> **WORK REQUIRED**:
In the data below, how many lines contain the word "LetsMakeCPU"? Answer with the number alone.

[Source data]

▽

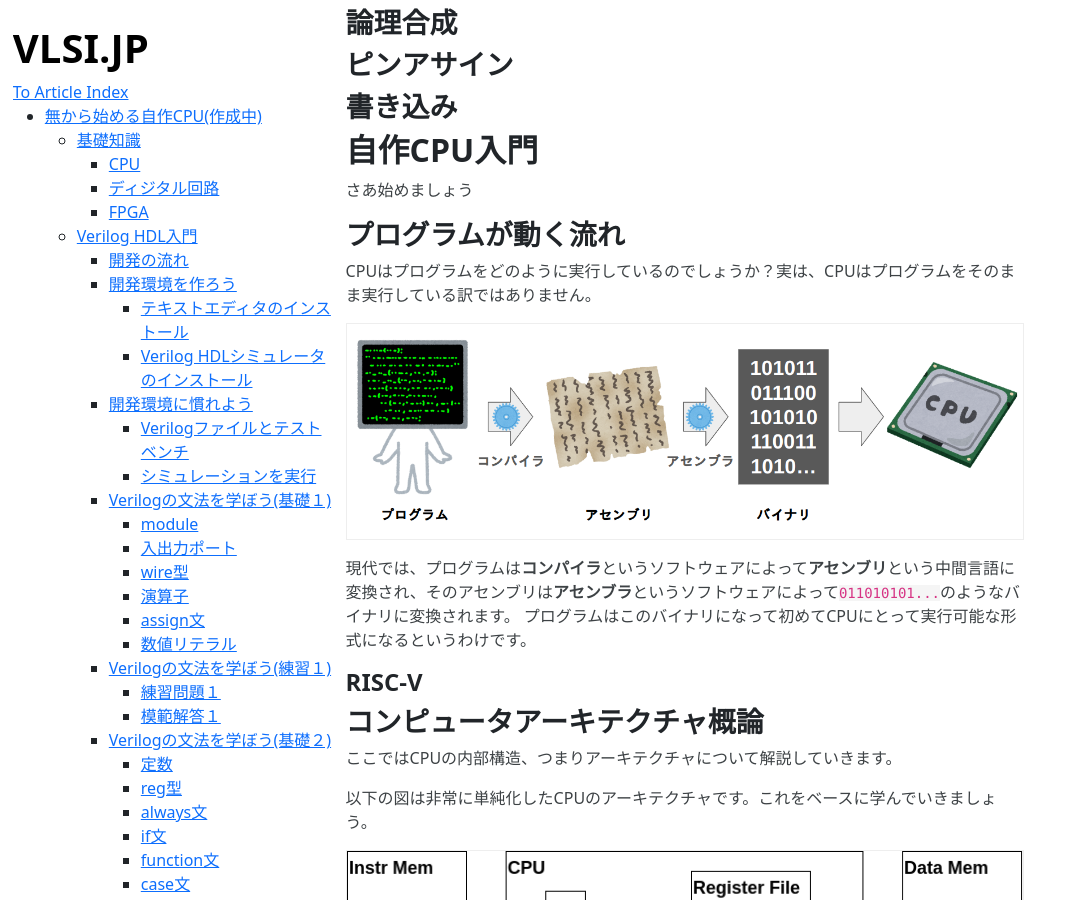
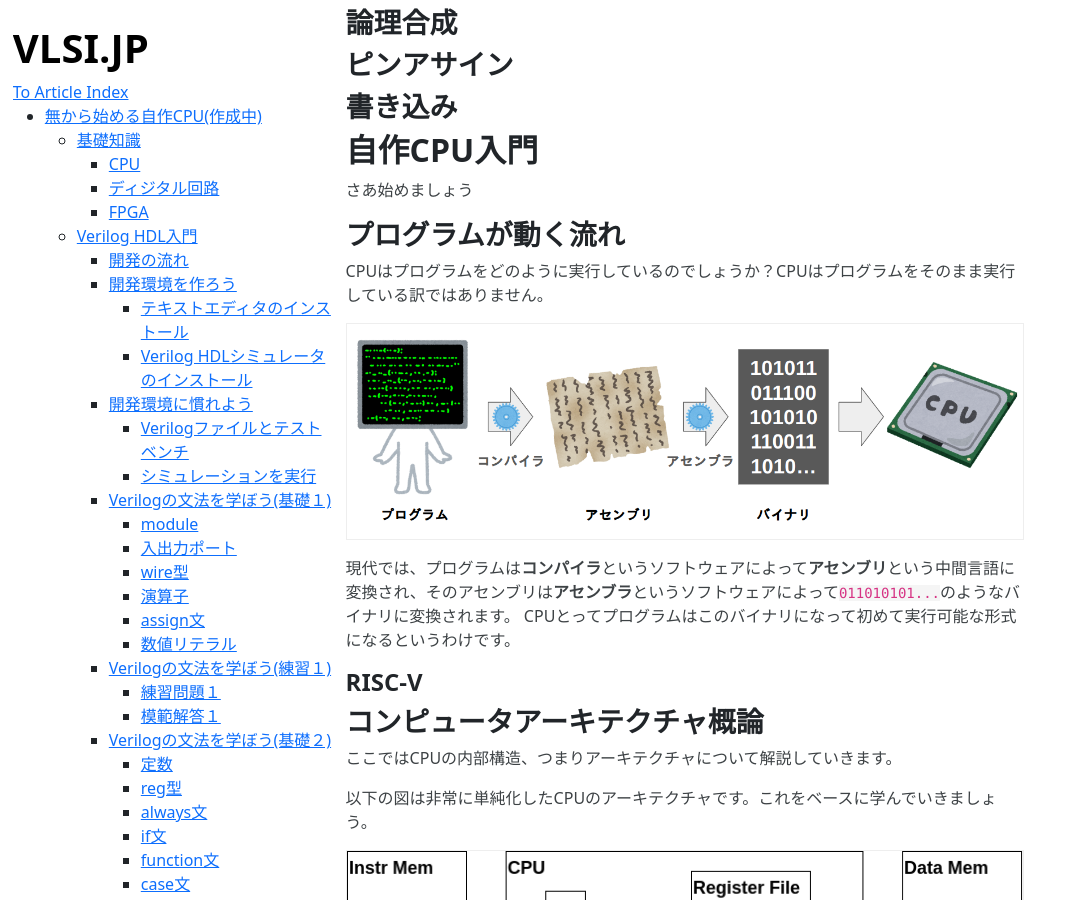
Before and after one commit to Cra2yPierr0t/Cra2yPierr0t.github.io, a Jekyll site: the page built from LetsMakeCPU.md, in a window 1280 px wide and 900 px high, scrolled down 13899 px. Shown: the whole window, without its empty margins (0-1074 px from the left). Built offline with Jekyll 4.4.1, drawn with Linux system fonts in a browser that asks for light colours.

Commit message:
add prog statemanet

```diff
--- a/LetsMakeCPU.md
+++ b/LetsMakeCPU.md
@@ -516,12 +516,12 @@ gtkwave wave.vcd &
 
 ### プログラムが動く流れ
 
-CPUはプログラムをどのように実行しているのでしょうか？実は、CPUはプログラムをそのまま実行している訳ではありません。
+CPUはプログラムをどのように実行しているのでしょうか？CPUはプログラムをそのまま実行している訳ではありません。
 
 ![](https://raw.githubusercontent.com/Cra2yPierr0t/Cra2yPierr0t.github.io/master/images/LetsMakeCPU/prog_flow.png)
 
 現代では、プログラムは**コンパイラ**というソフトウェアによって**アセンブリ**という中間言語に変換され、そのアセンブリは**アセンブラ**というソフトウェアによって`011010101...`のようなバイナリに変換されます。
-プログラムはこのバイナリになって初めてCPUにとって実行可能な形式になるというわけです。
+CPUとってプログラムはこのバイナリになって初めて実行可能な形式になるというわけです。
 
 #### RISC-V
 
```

△

> **THE ANSWER**:
4